Last week Ed Stetzer, director of the Billy Graham Center at Wheaton College, was interviewed by NPR about the white evangelical presence at the U.S. Capitol insurrection. It’s obvious that, for Stetzer, this is a catastrophic moment which requires serious reflection and blunt questions. He asks, “How did we get here? How were we so easily fooled by conspiracy theories?” Later in the interview he wonders, “What happened? Why were so many people drawn to somebody who was obviously so not connected to what evangelicals believe by his life or his practices or more.”
It’s right that white Christians would ask questions about ourselves after seeing so many of us represented amidst symbols of violence, conspiracy, and racial supremacy. I wonder, though about the timing and direction of our reflection.
In early 2017 the Council of Bishops of the African Methodist Episcopal Church wrote an open letter warning of the un-Christian and destructive aims of the Trump administration. Here are the first two sentences.
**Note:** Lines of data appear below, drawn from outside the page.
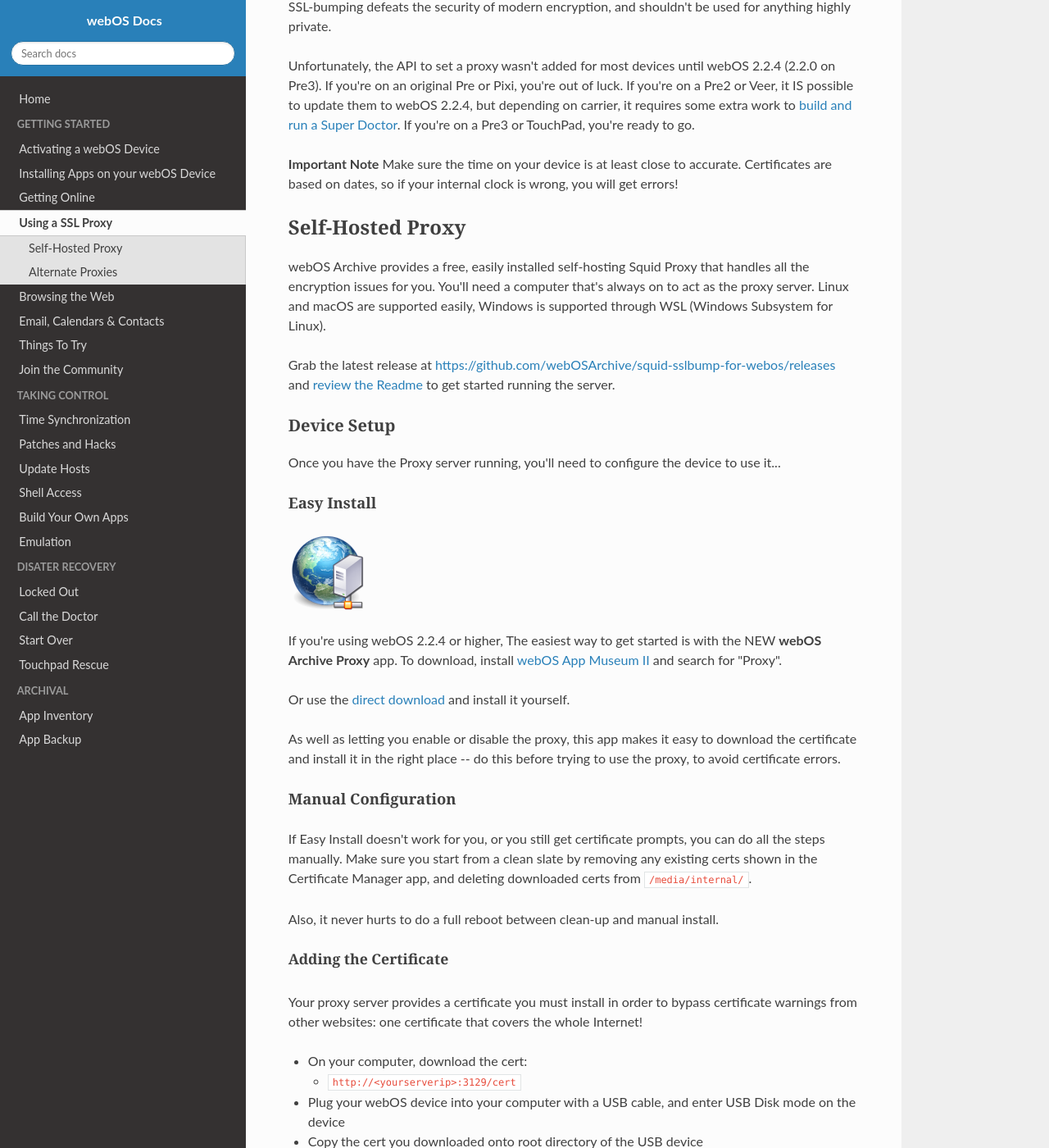
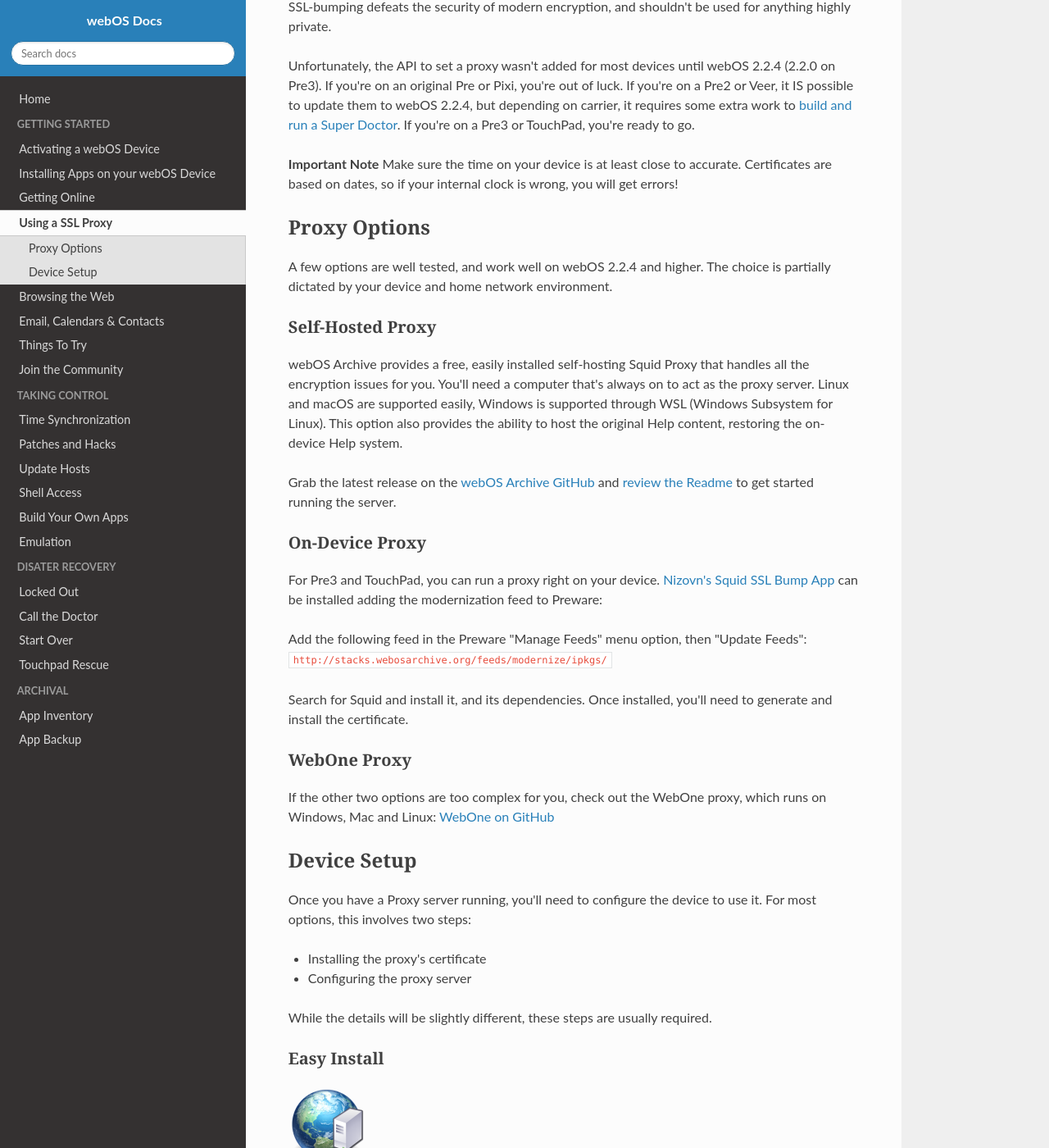
Before and after one commit to webOSArchive/webos-docs, an MkDocs documentation site: the page built from docs/proxysetup.md, in a window 1280 px wide and 1400 px high, scrolled down 238 px. Shown: the whole window at 82% size. Built offline with MkDocs 1.6.1, drawn with Linux system fonts in a browser that asks for light colours; nearby versions of some CDN libraries; some web fonts are replaced; library files that are not in the unit come from our copies; some of the changed text lies outside the part shown.

Commit message:
update docs

```diff
--- a/docs/proxysetup.md
+++ b/docs/proxysetup.md
@@ -6,17 +6,39 @@ Unfortunately, the API to set a proxy wasn't added for most devices until webOS
 
 **Important Note** Make sure the time on your device is at least close to accurate. Certificates are based on dates, so if your internal clock is wrong, you will get errors!
 
-## Self-Hosted Proxy
+## Proxy Options
 
-webOS Archive provides a free, easily installed self-hosting Squid Proxy that handles all the encryption issues for you. You'll need a computer that's always on to act as the proxy server. Linux and macOS are supported easily, Windows is supported through WSL (Windows Subsystem for Linux).
+A few options are well tested, and work well on webOS 2.2.4 and higher. The choice is partially dictated by your device and home network environment.
 
-Grab the latest release at <a href="https://github.com/webOSArchive/squid-sslbump-for-webos/releases" target="_blank">https://github.com/webOSArchive/squid-sslbump-for-webos/releases</a> and <a href="https://github.com/webOSArchive/squid-sslbump-for-webos/blob/main/README.md" target="_blank">review the Readme</a> to get started running the server.
+### Self-Hosted Proxy
 
-### Device Setup
+webOS Archive provides a free, easily installed self-hosting Squid Proxy that handles all the encryption issues for you. You'll need a computer that's always on to act as the proxy server. Linux and macOS are supported easily, Windows is supported through WSL (Windows Subsystem for Linux). This option also provides the ability to host the original Help content, restoring the on-device Help system.
 
-Once you have the Proxy server running, you'll need to configure the device to use it...
+Grab the latest release on the <a href="https://github.com/webOSArchive/squid-sslbump-for-webos/releases" target="_blank">webOS Archive GitHub</a> and <a href="https://github.com/webOSArchive/squid-sslbump-for-webos/blob/main/README.md" target="_blank">review the Readme</a> to get started running the server.
 
-#### Easy Install
+### On-Device Proxy
+
+For Pre3 and TouchPad, you can run a proxy right on your device. <a href="https://gitlab.com/nizovn/com.nizovn.squid" target="_blank">Nizovn's Squid SSL Bump App</a> can be installed adding the modernization feed to Preware:
+
+Add the following feed in the Preware "Manage Feeds" menu option, then "Update Feeds":
+`http://stacks.webosarchive.org/feeds/modernize/ipkgs/`
+
+Search for Squid and install it, and its dependencies. Once installed, you'll need to generate and install the certificate.
+
+### WebOne Proxy
+
+If the other two options are too complex for you, check out the WebOne proxy, which runs on Windows, Mac and Linux: <a href="https://github.com/atauenis/webone" target="_blank">WebOne on GitHub</a>
+
+## Device Setup
+
+Once you have a Proxy server running, you'll need to configure the device to use it. For most options, this involves two steps:
+
+- Installing the proxy's certificate
+- Configuring the proxy server
+
+While the details will be slightly different, these steps are usually required.
+
+### Easy Install
 
 ![webOS Archive Proxy](images/proxyicon.png)
 
@@ -25,15 +47,13 @@ To download, install [webOS App Museum II](appstores.md#install-webos-app-museum
 
 Or use the <a href="http://appcatalog.webosarchive.org/showMuseumDetails.php?app=1005768" target="_top">direct download</a> and install it yourself.
 
-As well as letting you enable or disable the proxy, this app makes it easy to download the certificate and install it in the right place -- do this before trying to use the proxy, to avoid certificate errors.
-
-#### Manual Configuration
+### Manual Configuration
 
 If Easy Install doesn't work for you, or you still get certificate prompts, you can do all the steps manually. Make sure you start from a clean slate by removing any existing certs shown in the Certificate Manager app, and deleting downloaded certs from `/media/internal/`.
 
 Also, it never hurts to do a full reboot between clean-up and manual install.
 
-##### Adding the Certificate
+#### Adding the Certificate
 
 Your proxy server provides a certificate you must install in order to bypass certificate warnings from other websites: one certificate that covers the whole Internet!
 
@@ -50,7 +70,7 @@ Your proxy server provides a certificate you must install in order to bypass cer
 
 ![Certificate Manager](images/certmanager.png)
 
-##### Configure the Proxy
+#### Configure the Proxy
 
 A Proxy switch app adds a feature to webOS allowing you to turn on (and off) a global proxy. Once activated, this proxy works for any app on the device -- including email!
 
@@ -63,13 +83,3 @@ A Proxy switch app adds a feature to webOS allowing you to turn on (and off) a g
 * Press the "Set" button at the bottom
 
 With your proxy configured, you should be able to open almost any modern webpage. But even with connectivity established, you may find that some web pages don't work well on your device -- the web has evolved since webOS was first born!
-
-## Alternate Proxies
-
-You can also run a proxy directly on your webOS Device:
-
-* <a href="https://gitlab.com/nizovn/com.nizovn.squid" target="_blank">Nizovn's Squid SSL Bump App</a> which you can get by adding his <a href="https://gitlab.com/nizovn/preware_feed/-/tree/master/" target="_blank">Preware feed</a>.
-
-* If Squid is too complex for you, check out the WebOne proxy, which runs on Windows, Mac and Linux: <a href="https://github.com/atauenis/webone" target="_blank">WebOne on GitHub</a>
-
-And finally, you can proxy only web rendering, using WRP. Read more about this approach in the [Browsing the Web](browsers.md#wrp) section.
```
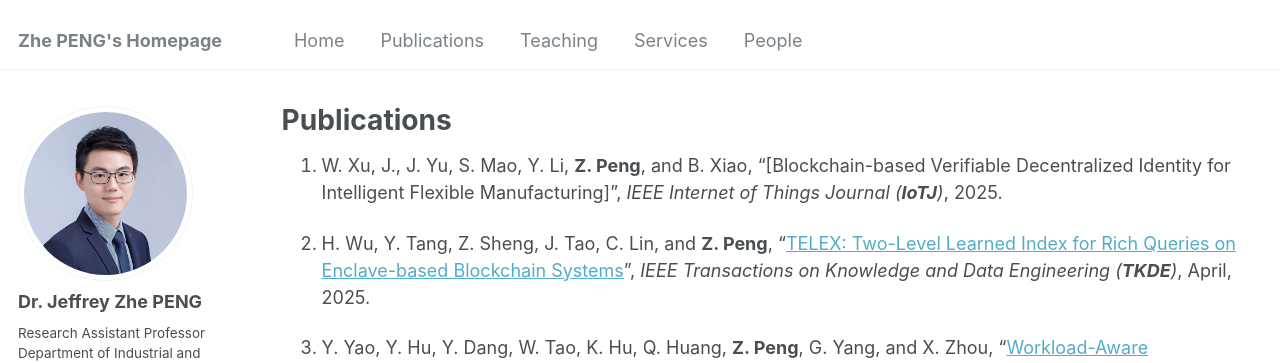
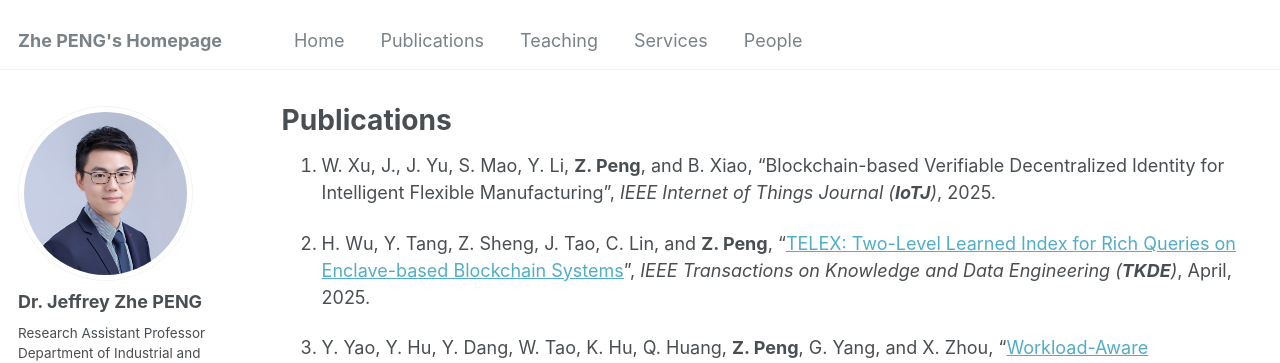
Before and after one commit to PENG-Zhe/peng-zhe.github.io, a Jekyll site: the page built from _pages/publications.md, in a window 1280 px wide and 900 px high. Shown: the top 363 px of the window. Built offline with Jekyll 4.4.1, drawn with Linux system fonts in a browser that asks for light colours; some web fonts are replaced.

```diff
--- a/_pages/publications.md
+++ b/_pages/publications.md
@@ -4,7 +4,7 @@ permalink: /publications/
 layout: archive
 ---
 
-1. W. Xu, J., J. Yu, S. Mao, Y. Li, **Z. Peng**, and B. Xiao, "[Blockchain-based Verifiable Decentralized Identity for Intelligent Flexible Manufacturing]", _IEEE Internet of Things Journal (**IoTJ**)_, 2025.
+1. W. Xu, J., J. Yu, S. Mao, Y. Li, **Z. Peng**, and B. Xiao, "Blockchain-based Verifiable Decentralized Identity for Intelligent Flexible Manufacturing", _IEEE Internet of Things Journal (**IoTJ**)_, 2025.
 
 1. H. Wu, Y. Tang, Z. Sheng, J. Tao, C. Lin, and **Z. Peng**, "[TELEX: Two-Level Learned Index for Rich Queries on Enclave-based Blockchain Systems](https://ieeexplore.ieee.org/document/10979200)", _IEEE Transactions on Knowledge and Data Engineering (**TKDE**)_, April, 2025.
 
```
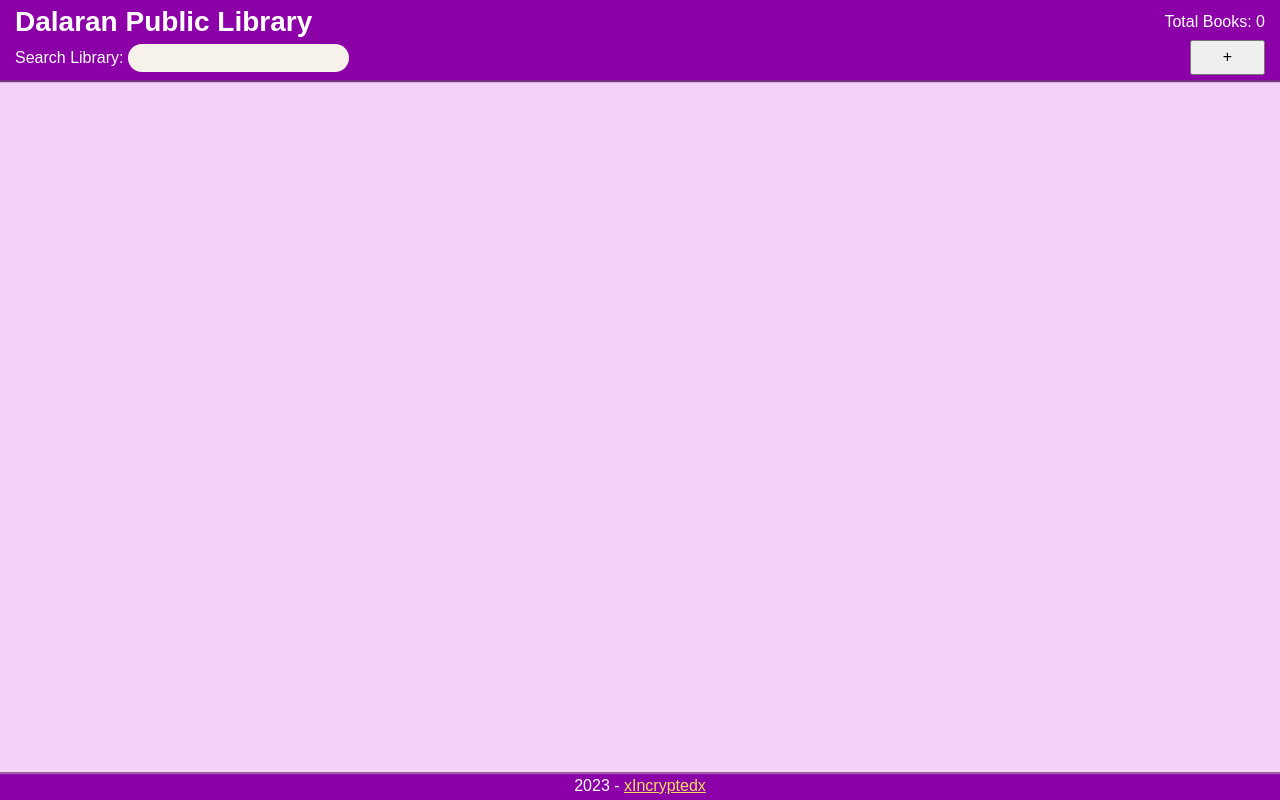
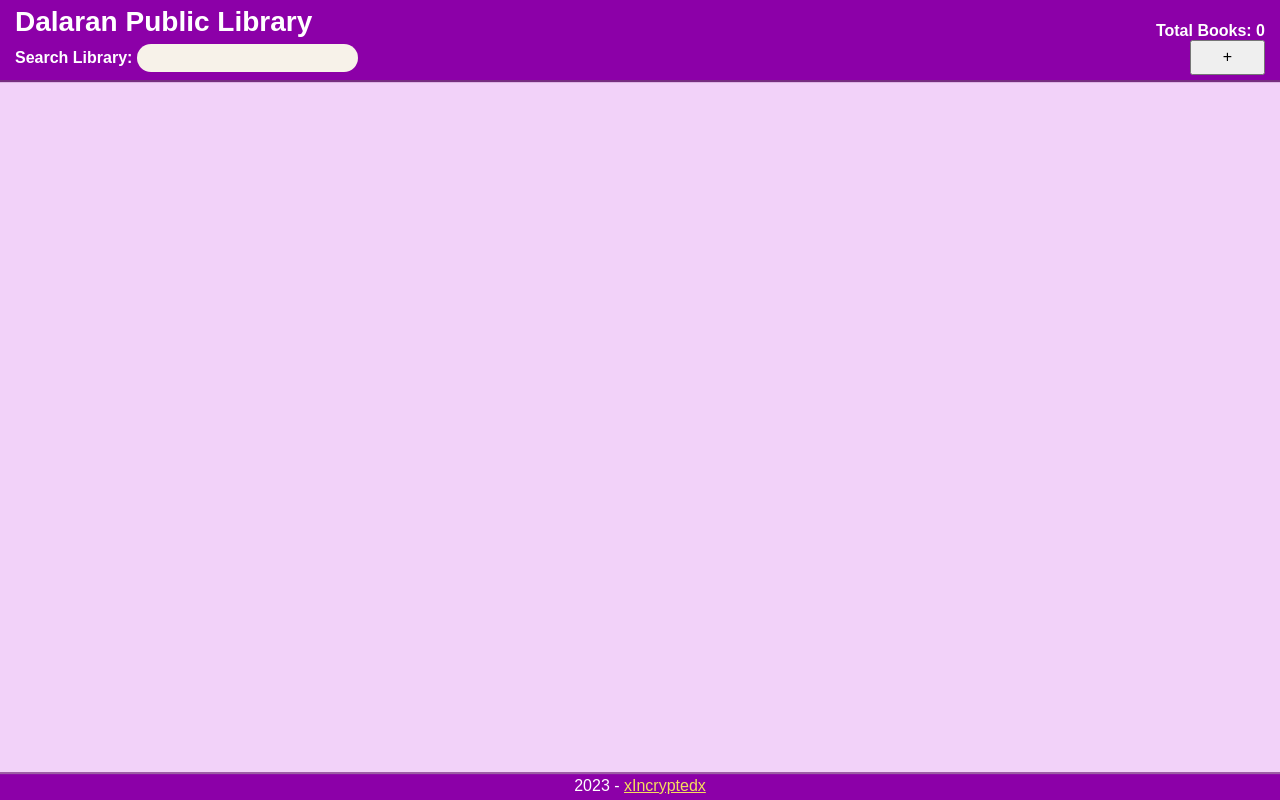
Before and after one commit to xincryptedx/library, a website: page index.html in a window 1280 px wide. Drawn offline with Linux system fonts and the light colour scheme.

Commit message:
Make .header text bold and position book-total

```diff
--- a/style.css
+++ b/style.css
@@ -113,7 +113,7 @@ body {
 
 .container {
   display: grid;
-  grid-template: min-content min-content 6fr min-content / 1fr;
+  grid-template: min-content min-content 1fr min-content / 1fr;
   grid-template-areas:
     "header"
     "add-form"
@@ -161,10 +161,16 @@ body {
 .header .total-books {
   grid-area: total-books;
   justify-self: end;
+  align-self: end;
+  font-weight: bold;
 }
 
 .header .book-search {
   grid-area: search;
+}
+
+.header .book-search {
+  font-weight: bold;
 }
 
 .header .book-search input {
```
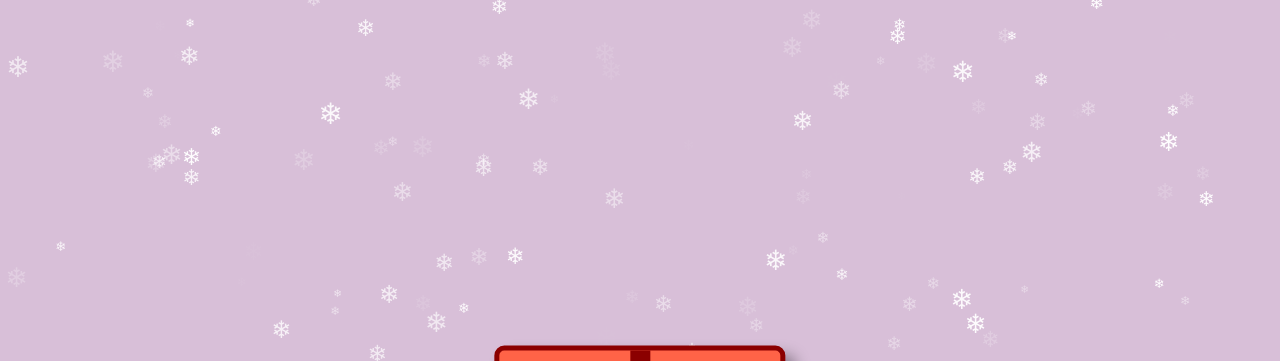
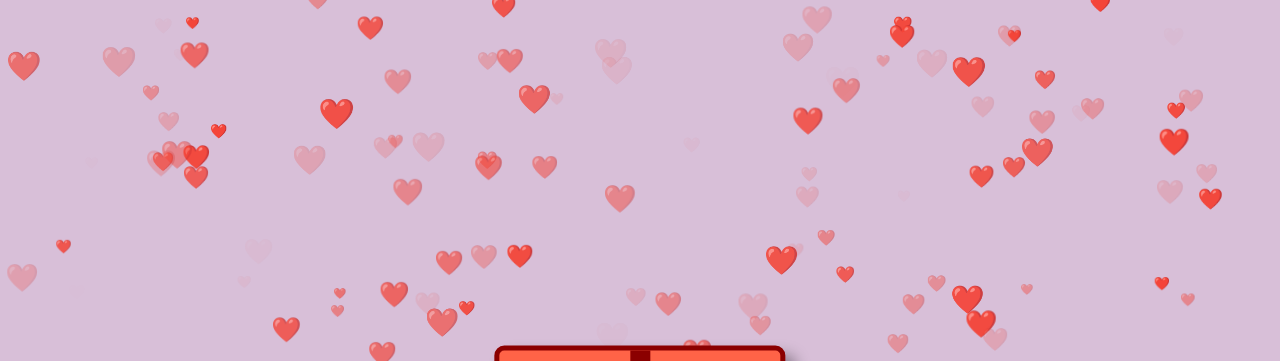
Before and after one commit to huyducnguyen1198/teddybear, a website: page index.html in a window 1280 px wide. Shown: the top 361 px of the page. Drawn offline with Linux system fonts and the light colour scheme.

Commit message:
update to heart

```diff
--- a/app.js
+++ b/app.js
@@ -14,7 +14,7 @@ document.addEventListener('DOMContentLoaded', () => {
         for (let i = 0; i < 200; i++) {
             const snowflake = document.createElement('div');
             snowflake.className = 'snowflake';
-            snowflake.textContent = '❄';
+            snowflake.textContent = '❤️';//heart; //'❄'; //❤️
             snowflake.style.left = Math.random() * 100 + 'vw';
             snowflake.style.opacity = Math.random();
             snowflake.style.fontSize = Math.random() * 20 + 10 + 'px';
--- a/index.html
+++ b/index.html
@@ -13,7 +13,7 @@
 
     <audio id="mySong" src="sounds/mylove.mp3" preload="auto"></audio>
   <div id="teddy-container"></div>
-  <div id="centered-text">A sorrrrryyyyy e nha!!!!!!!</div> <!-- This is the new text element -->
+  <div id="centered-text"></div> <!-- This is the new text element -->
   <script src="app.js"></script>
 </body>
 </html>
--- a/styles.css
+++ b/styles.css
@@ -83,7 +83,7 @@ text-shadow: 2px 2px 8px rgba(0, 0, 0, 0.7);
 .snowflake {
   position: absolute;
   top: -10vh;
-  color: white;
+  color: red;
   user-select: none;
   z-index: 9999;
 }
```
Also changed, not shown: 2 other files.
Note the explicit call to action.
The Council of Bishops of the African Methodist Episcopal Church had hoped that the Trump Administration would alter the views and policies espoused during the presidential campaign, but is disappointed and troubled by the decisions and actions taken during the early days of this administration, and vow to do all that we can to see that these decisions and actions do not last. We ask that every member of this denomination, and people who are committed to justice and righteousness, equality and truth, will join with us to thwart what are clearly demonic acts.
It took far less than a deadly insurrection to compel the bishops of the AME church to warn of the coming danger. It’s probably inevitable and necessary that white Christians are asking the sorts of questions suggested by Stetzer right now. But shouldn’t we have been doing this a long time ago?
Was an attack on our nation’s symbols of power and democracy really necessary to force this introspection? Why was the attack on the Central Park Exonerated not enough? The slander of immigrants from Mexico and Central America? Separating children from their parents?
The collective disinterest in these previous dehumanizing offenses hints at my other question about this reckoning. For many of the white Christians who were appalled by the scenes from Washington D.C. last week, the foremost question seems to be, How? How did we get here? This is the framing question for Kristin Kobes Du Mez’s excellent new book, Jesus and John Wayne. Not surprisingly, the book begins and ends with our outgoing president and the rest is a compelling answer to that How? question.
But why is this the first question? Let’s review again that ugly scene last week. Whatever their specific aims, the mob successfully broadcast their racial/religious messages and symbols of supremacy. There’s nothing new about this. Listen to what James Cone writes in The Cross and the Lynching Tree. “The claim that whites had the right to control the black population through lynching and other extralegal forms of mob violence was grounded in the religious belief that America was a white nation called by God to bear witness to the superiority of ‘white over black.’“
The white supremacist insurrectionists should be prosecuted. But any eventual convictions will do little to blunt the terror that was already brazenly unleashed. Every attempt to downplay the terror – as many Republican representatives have done – only exacerbates it.
Terror aims beyond its specific victims. It is the members of the community represented by the victims who are the real targets. Cone writes, “Whites often lynched blacks simply to remind the black community of their powerlessness.” Terror is meant to traumatize communities.
I hear a lot of non-Black people who are outraged at the desecration visited upon the country by that white mob. Our sense of dignity or respect or civility or patriotism or justice or whatever has been offended. This is when we start asking our preferred question, How?
But many of us don’t see the terror and the trauma. Why not? Cone writes, “Whites acted in a superior manner for so long that it was difficult for them to even recognize their cultural and spiritual arrogance, blatant as it was to African Americans.” Supremacy inoculates us against the truest experience of the insurrection. We see but don’t rightly interpret what has been wrought. We don’t feel the shattering impact on flesh and blood. And so, rather than beginning with the intended trauma of that terrorizing mob, we make ourselves the focus. Again. Rather than opening ourselves vulnerably to the experience of suffering, we retreat to our analyzing and theorizing. Again.
How did we get here? We have to ask this question. But when we make this our first question – and often our only question – we are revealing just how incapable we are of answering it truthfully.
(Photo: Brett Davis on flickr.)